Dataset extract:
-=-=-
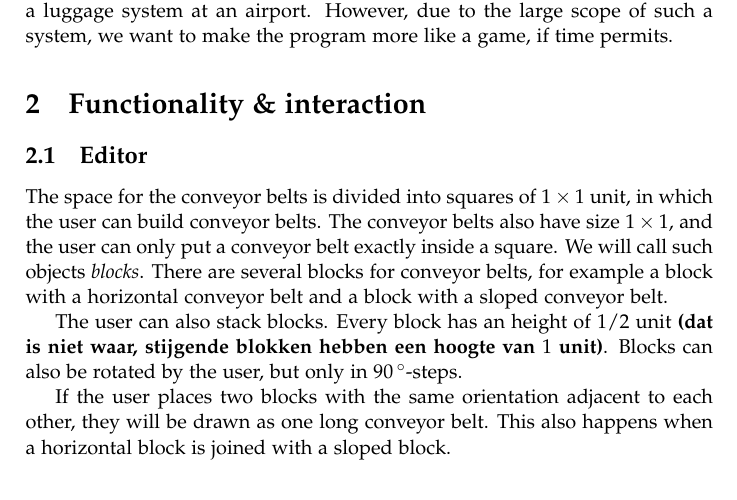
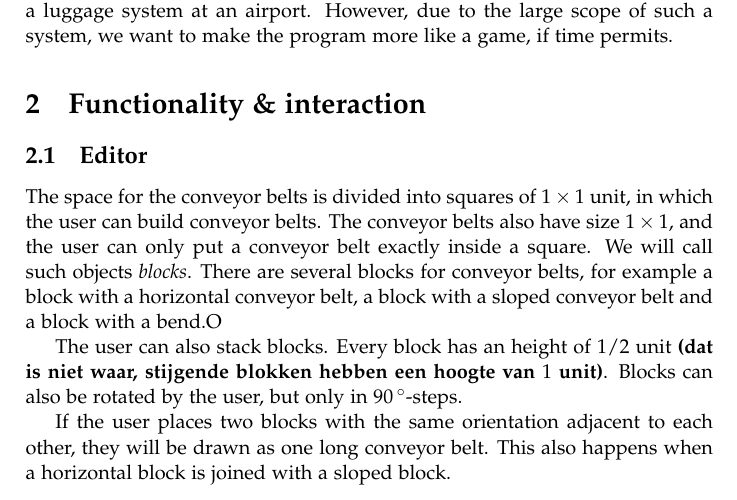
Before and after one commit to Caster/Luggage-Tycoon, a LaTeX document (docs/proposal/accg-proposal.tex, which reads docs/proposal/editor.tex): part of page 1 of 4, cut so that both start at the same text. Compiled offline with pdfLaTeX.

```diff
--- a/docs/proposal/editor.tex
+++ b/docs/proposal/editor.tex
@@ -1,4 +1,4 @@
-The space for the conveyor belts is divided into squares of $1 \times 1$ unit, in which the user can build conveyor belts. The conveyor belts also have size $1 \times 1$, and the user can only put a conveyor belt exactly inside a square. We will call such objects \textit{blocks}. There are several blocks for conveyor belts, for example a block with a horizontal conveyor belt and a block with a sloped conveyor belt.
+The space for the conveyor belts is divided into squares of $1 \times 1$ unit, in which the user can build conveyor belts. The conveyor belts also have size $1 \times 1$, and the user can only put a conveyor belt exactly inside a square. We will call such objects \textit{blocks}. There are several blocks for conveyor belts, for example a block with a horizontal conveyor belt, a block with a sloped conveyor belt and a block with a bend.O
 
 The user can also stack blocks. Every block has an height of $1/2$ unit \textbf{(dat is niet waar, stijgende blokken hebben een hoogte van $1$ unit)}. Blocks can also be rotated by the user, but only in $90\,^\circ$-steps.
 
```
Also changed, not shown: docs/proposal/img/blocks.pdf (added).
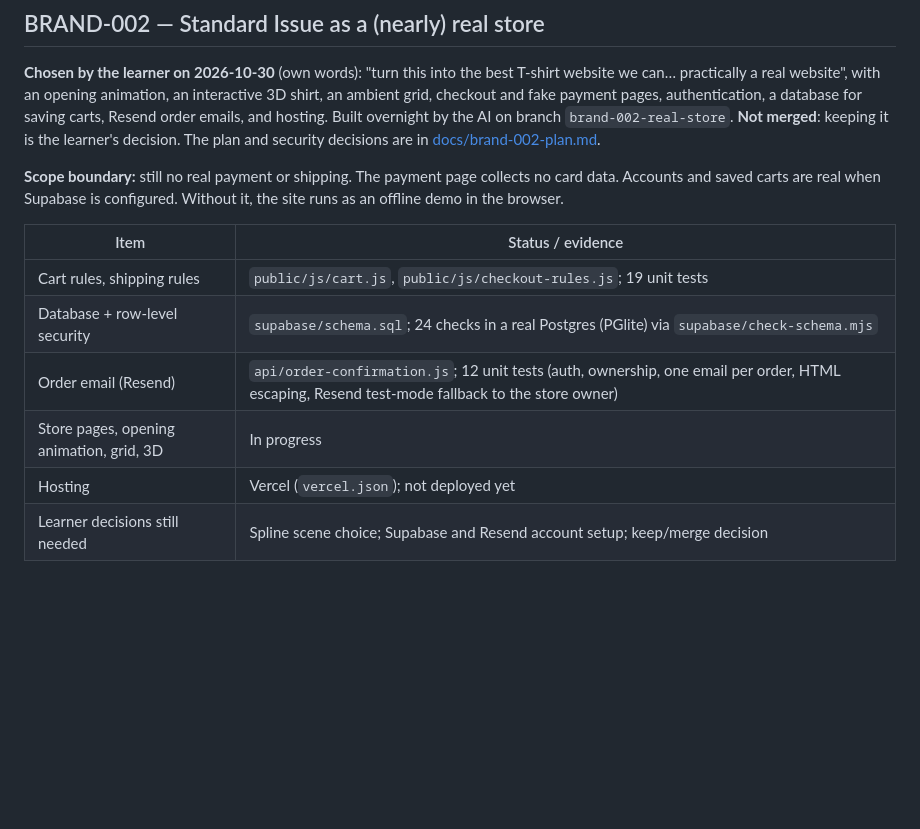
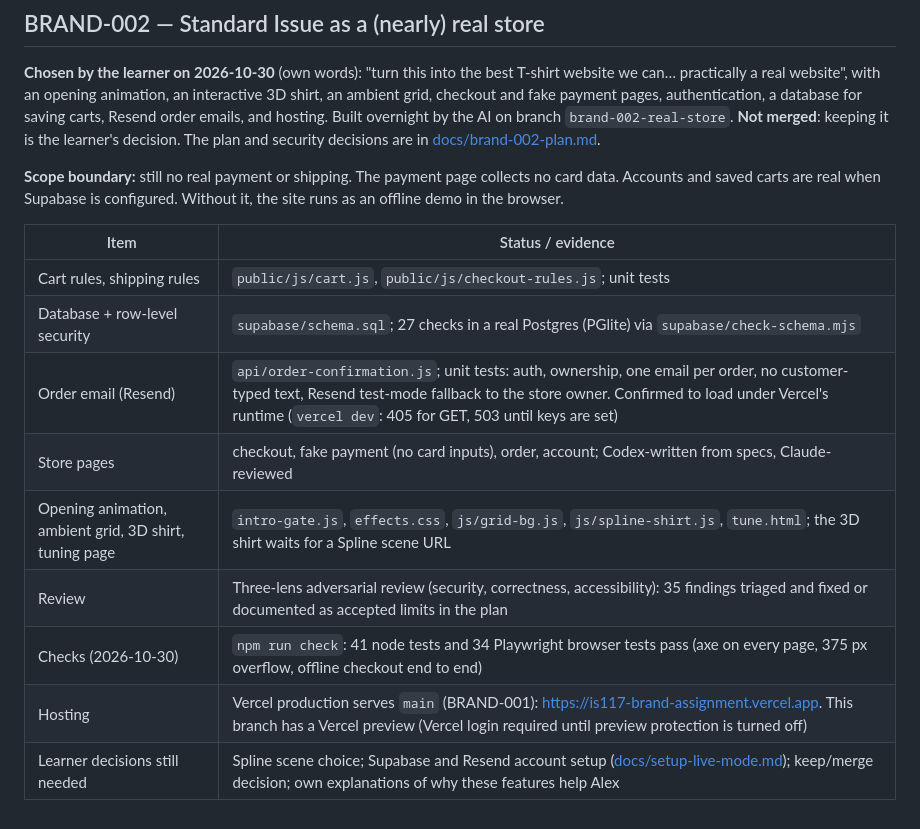
Before and after one commit to mnguyenht/is117-brand-assignment, a Markdown page: SPEC.md, the part around the change. GitHub-like rendering; blank space fills up the shorter version.

```diff
--- a/SPEC.md
+++ b/SPEC.md
@@ -92,11 +92,14 @@ Write a short result and link only evidence that exists. A passing browser check
 
 **Scope boundary:** still no real payment or shipping. The payment page collects no card data. Accounts and saved carts are real when Supabase is configured. Without it, the site runs as an offline demo in the browser.
 
-| Item                                     | Status / evidence                                                                                                                              |
-| ---------------------------------------- | ---------------------------------------------------------------------------------------------------------------------------------------------- |
-| Cart rules, shipping rules               | `public/js/cart.js`, `public/js/checkout-rules.js`; 19 unit tests                                                                              |
-| Database + row-level security            | `supabase/schema.sql`; 24 checks in a real Postgres (PGlite) via `supabase/check-schema.mjs`                                                   |
-| Order email (Resend)                     | `api/order-confirmation.js`; 12 unit tests (auth, ownership, one email per order, HTML escaping, Resend test-mode fallback to the store owner) |
-| Store pages, opening animation, grid, 3D | In progress                                                                                                                                    |
-| Hosting                                  | Vercel (`vercel.json`); not deployed yet                                                                                                       |
-| Learner decisions still needed           | Spline scene choice; Supabase and Resend account setup; keep/merge decision                                                                    |
+| Item                                                   | Status / evidence                                                                                                                                                                                                                                 |
+| ------------------------------------------------------ | ------------------------------------------------------------------------------------------------------------------------------------------------------------------------------------------------------------------------------------------------- |
+| Cart rules, shipping rules                             | `public/js/cart.js`, `public/js/checkout-rules.js`; unit tests                                                                                                                                                                                    |
+| Database + row-level security                          | `supabase/schema.sql`; 27 checks in a real Postgres (PGlite) via `supabase/check-schema.mjs`                                                                                                                                                      |
+| Order email (Resend)                                   | `api/order-confirmation.js`; unit tests: auth, ownership, one email per order, no customer-typed text, Resend test-mode fallback to the store owner. Confirmed to load under Vercel's runtime (`vercel dev`: 405 for GET, 503 until keys are set) |
+| Store pages                                            | checkout, fake payment (no card inputs), order, account; Codex-written from specs, Claude-reviewed                                                                                                                                                |
+| Opening animation, ambient grid, 3D shirt, tuning page | `intro-gate.js`, `effects.css`, `js/grid-bg.js`, `js/spline-shirt.js`, `tune.html`; the 3D shirt waits for a Spline scene URL                                                                                                                     |
+| Review                                                 | Three-lens adversarial review (security, correctness, accessibility): 35 findings triaged and fixed or documented as accepted limits in the plan                                                                                                  |
+| Checks (2026-10-30)                                    | `npm run check`: 41 node tests and 34 Playwright browser tests pass (axe on every page, 375 px overflow, offline checkout end to end)                                                                                                             |
+| Hosting                                                | Vercel production serves `main` (BRAND-001): <https://is117-brand-assignment.vercel.app>. This branch has a Vercel preview (Vercel login required until preview protection is turned off)                                                         |
+| Learner decisions still needed                         | Spline scene choice; Supabase and Resend account setup ([docs/setup-live-mode.md](docs/setup-live-mode.md)); keep/merge decision; own explanations of why these features help Alex                                                                |
```
Also changed, not shown: LEARNING.md (+6 -2 lines), README.md (+4 -2 lines).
-=-=-
What to work on:
Apart from the images, retype the full material exactly as written.

Response below:
Before and after one commit to Caster/Luggage-Tycoon, a LaTeX document (docs/proposal/accg-proposal.tex, which reads docs/proposal/editor.tex): part of page 1 of 4, cut so that both start at the same text. Compiled offline with pdfLaTeX.

```diff
--- a/docs/proposal/editor.tex
+++ b/docs/proposal/editor.tex
@@ -1,4 +1,4 @@
-The space for the conveyor belts is divided into squares of $1 \times 1$ unit, in which the user can build conveyor belts. The conveyor belts also have size $1 \times 1$, and the user can only put a conveyor belt exactly inside a square. We will call such objects \textit{blocks}. There are several blocks for conveyor belts, for example a block with a horizontal conveyor belt and a block with a sloped conveyor belt.
+The space for the conveyor belts is divided into squares of $1 \times 1$ unit, in which the user can build conveyor belts. The conveyor belts also have size $1 \times 1$, and the user can only put a conveyor belt exactly inside a square. We will call such objects \textit{blocks}. There are several blocks for conveyor belts, for example a block with a horizontal conveyor belt, a block with a sloped conveyor belt and a block with a bend.O
 
 The user can also stack blocks. Every block has an height of $1/2$ unit \textbf{(dat is niet waar, stijgende blokken hebben een hoogte van $1$ unit)}. Blocks can also be rotated by the user, but only in $90\,^\circ$-steps.
 
```
Also changed, not shown: docs/proposal/img/blocks.pdf (added).
Before and after one commit to mnguyenht/is117-brand-assignment, a Markdown page: SPEC.md, the part around the change. GitHub-like rendering; blank space fills up the shorter version.

```diff
--- a/SPEC.md
+++ b/SPEC.md
@@ -92,11 +92,14 @@ Write a short result and link only evidence that exists. A passing browser check
 
 **Scope boundary:** still no real payment or shipping. The payment page collects no card data. Accounts and saved carts are real when Supabase is configured. Without it, the site runs as an offline demo in the browser.
 
-| Item                                     | Status / evidence                                                                                                                              |
-| ---------------------------------------- | ---------------------------------------------------------------------------------------------------------------------------------------------- |
-| Cart rules, shipping rules               | `public/js/cart.js`, `public/js/checkout-rules.js`; 19 unit tests                                                                              |
-| Database + row-level security            | `supabase/schema.sql`; 24 checks in a real Postgres (PGlite) via `supabase/check-schema.mjs`                                                   |
-| Order email (Resend)                     | `api/order-confirmation.js`; 12 unit tests (auth, ownership, one email per order, HTML escaping, Resend test-mode fallback to the store owner) |
-| Store pages, opening animation, grid, 3D | In progress                                                                                                                                    |
-| Hosting                                  | Vercel (`vercel.json`); not deployed yet                                                                                                       |
-| Learner decisions still needed           | Spline scene choice; Supabase and Resend account setup; keep/merge decision                                                                    |
+| Item                                                   | Status / evidence                                                                                                                                                                                                                                 |
+| ------------------------------------------------------ | ------------------------------------------------------------------------------------------------------------------------------------------------------------------------------------------------------------------------------------------------- |
+| Cart rules, shipping rules                             | `public/js/cart.js`, `public/js/checkout-rules.js`; unit tests                                                                                                                                                                                    |
+| Database + row-level security                          | `supabase/schema.sql`; 27 checks in a real Postgres (PGlite) via `supabase/check-schema.mjs`                                                                                                                                                      |
+| Order email (Resend)                                   | `api/order-confirmation.js`; unit tests: auth, ownership, one email per order, no customer-typed text, Resend test-mode fallback to the store owner. Confirmed to load under Vercel's runtime (`vercel dev`: 405 for GET, 503 until keys are set) |
+| Store pages                                            | checkout, fake payment (no card inputs), order, account; Codex-written from specs, Claude-reviewed                                                                                                                                                |
+| Opening animation, ambient grid, 3D shirt, tuning page | `intro-gate.js`, `effects.css`, `js/grid-bg.js`, `js/spline-shirt.js`, `tune.html`; the 3D shirt waits for a Spline scene URL                                                                                                                     |
+| Review                                                 | Three-lens adversarial review (security, correctness, accessibility): 35 findings triaged and fixed or documented as accepted limits in the plan                                                                                                  |
+| Checks (2026-10-30)                                    | `npm run check`: 41 node tests and 34 Playwright browser tests pass (axe on every page, 375 px overflow, offline checkout end to end)                                                                                                             |
+| Hosting                                                | Vercel production serves `main` (BRAND-001): <https://is117-brand-assignment.vercel.app>. This branch has a Vercel preview (Vercel login required until preview protection is turned off)                                                         |
+| Learner decisions still needed                         | Spline scene choice; Supabase and Resend account setup ([docs/setup-live-mode.md](docs/setup-live-mode.md)); keep/merge decision; own explanations of why these features help Alex                                                                |
```
Also changed, not shown: LEARNING.md (+6 -2 lines), README.md (+4 -2 lines).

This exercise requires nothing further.